It was 13 months ago – July 7, my birthday, to be precise – that I got the call. I had had a nagging, persistent sore throat for some time. Since it was the middle of a pandemic, and I was already pretty anxious, I had no shortage of imaginary culprits. Despite my vivid imagination, tonsil cancer had not been on the list.
As a New Yorker, we were already floating in a surreal and uneasy time. By July, the morgue trucks had settled outside Lenox Hill Hospital and the hospital tent had been stationed in Central Park, outside Mount Sinai. Within my family circle, I was isolated, and with each passing day, more concerned about my son 3,000 miles away.
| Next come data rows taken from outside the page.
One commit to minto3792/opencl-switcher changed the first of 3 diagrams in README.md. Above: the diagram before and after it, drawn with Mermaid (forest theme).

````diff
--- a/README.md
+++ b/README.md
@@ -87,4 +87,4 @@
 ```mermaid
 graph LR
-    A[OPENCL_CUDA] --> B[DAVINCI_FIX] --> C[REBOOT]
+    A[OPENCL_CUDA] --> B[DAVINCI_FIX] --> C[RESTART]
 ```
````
My diagnosis came at an unprecedented moment in my professional life, too. Until then Pollyanna’s projects were all in-person. But, in March, as our scheduled professional development and conferences were cancelled or postponed, I began to feel as though Pollyanna would join the list of organizations paused or ended by the Covid crisis.
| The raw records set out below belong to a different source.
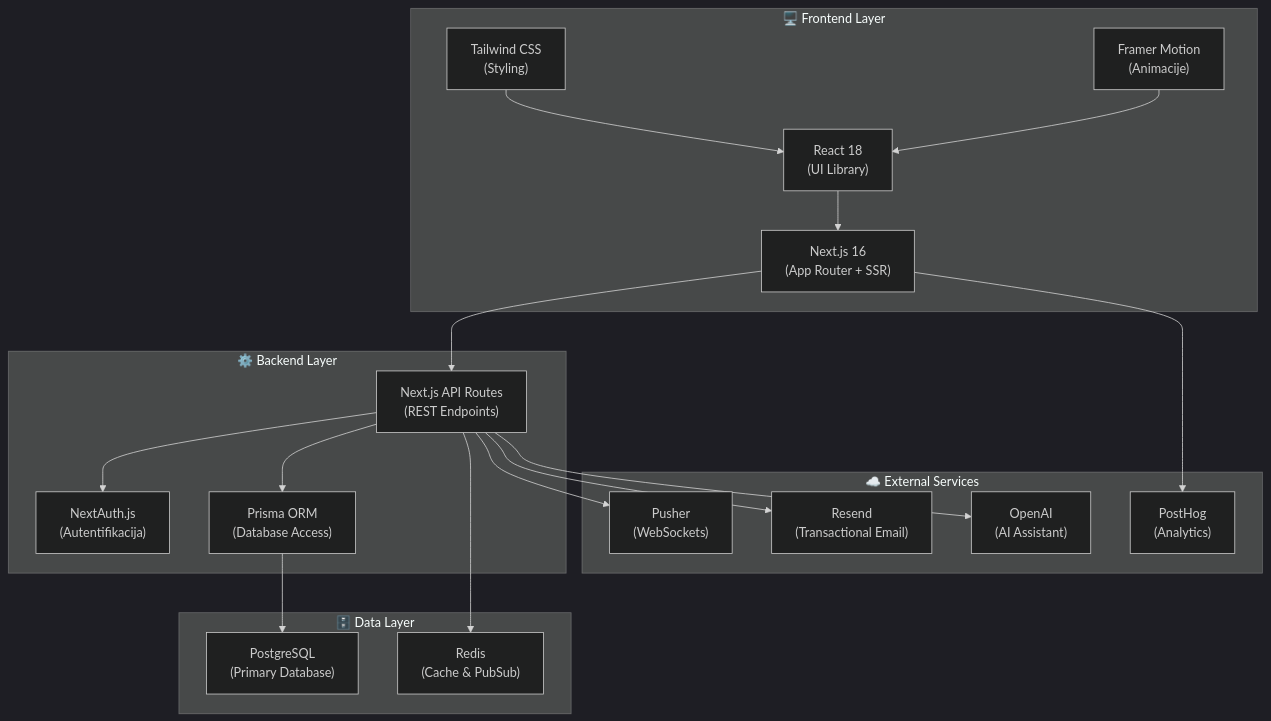
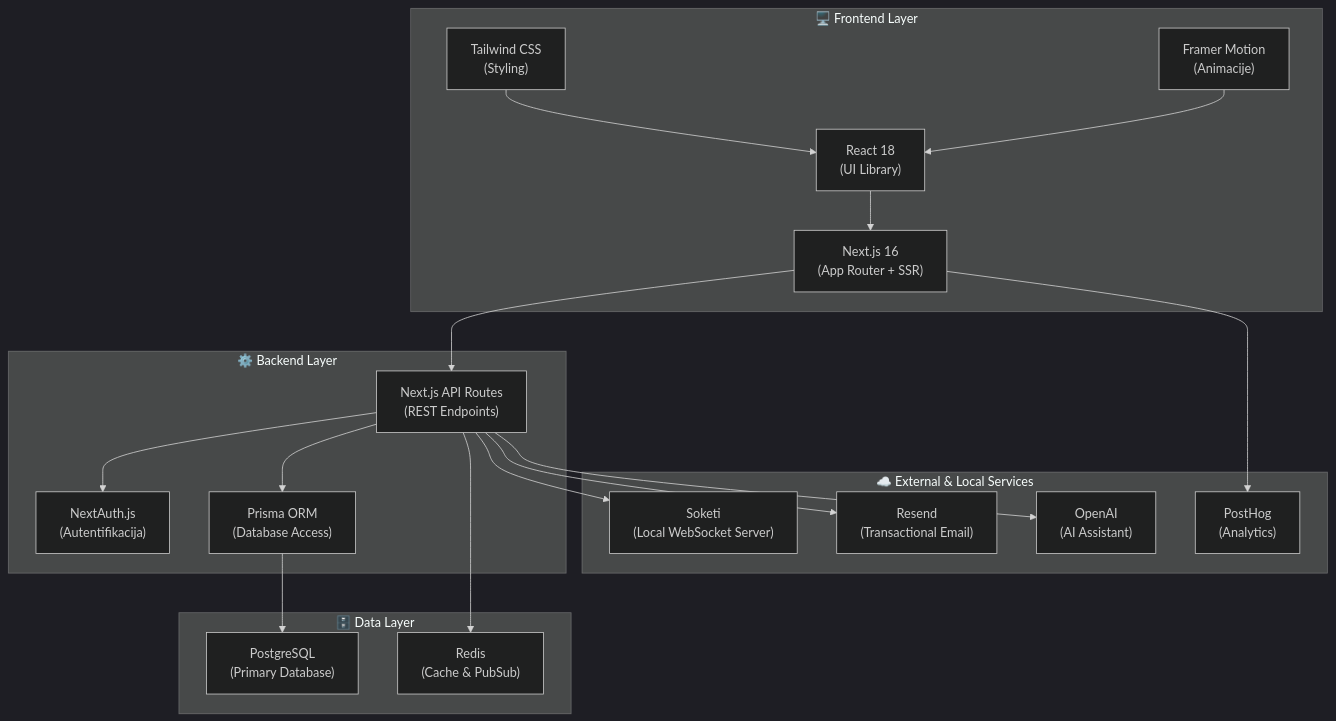
The second of 24 diagrams in DFDS_Dokumentacija.md (Cloudzz-dev/razvoj-softvera), drawn with Mermaid (dark theme) before and after one commit. The commit also changed other lines of this file, not shown here.

````diff
--- a/DFDS_Dokumentacija.md
+++ b/DFDS_Dokumentacija.md
@@ -127,42 +127,42 @@
 ```mermaid
 graph TB
     subgraph Frontend["🖥️ Frontend Layer"]
         NEXT["Next.js 16<br/>(App Router + SSR)"]
         REACT["React 18<br/>(UI Library)"]
         TAILWIND["Tailwind CSS<br/>(Styling)"]
         FRAMER["Framer Motion<br/>(Animacije)"]
     end
     
     subgraph Backend["⚙️ Backend Layer"]
         API["Next.js API Routes<br/>(REST Endpoints)"]
         AUTH["NextAuth.js<br/>(Autentifikacija)"]
         PRISMA["Prisma ORM<br/>(Database Access)"]
     end
     
     subgraph Database["🗄️ Data Layer"]
         PG["PostgreSQL<br/>(Primary Database)"]
         REDIS["Redis<br/>(Cache & PubSub)"]
     end
     
-    subgraph Services["☁️ External Services"]
-        PUSHER["Pusher<br/>(WebSockets)"]
+    subgraph Services["☁️ External & Local Services"]
+        SOKETI["Soketi<br/>(Local WebSocket Server)"]
         RESEND["Resend<br/>(Transactional Email)"]
         OPENAI["OpenAI<br/>(AI Assistant)"]
         POSTHOG["PostHog<br/>(Analytics)"]
     end
     
     NEXT --> API
     REACT --> NEXT
     TAILWIND --> REACT
     FRAMER --> REACT
     
     API --> AUTH
     API --> PRISMA
     PRISMA --> PG
     API --> REDIS
     
-    API --> PUSHER
+    API --> SOKETI
     API --> RESEND
     API --> OPENAI
     NEXT --> POSTHOG
 ```
````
Shortly thereafter, the senseless murder of George Floyd prompted a reckoning around the nation, world, and within independent school communities, most loudly echoed on Black@ social media accounts. And in this reckoning, schools recognized that significant work around diversity, equity and inclusion could not pause until the end of this pandemic. They accepted that even when not physically together, equity could not be presumed, and important steps toward cultural recompense could and must be taken.
For Pollyanna, not only did this feel like a moment of transformation; it felt like a moment to make tangible strides towards fulfilling our mission of developing stronger communities. In May and June, the phone began to ring again and we quickly pivoted to a robust calendar of virtual programs for school communities and businesses seeking to engage their communities in dialogue around DEI topics.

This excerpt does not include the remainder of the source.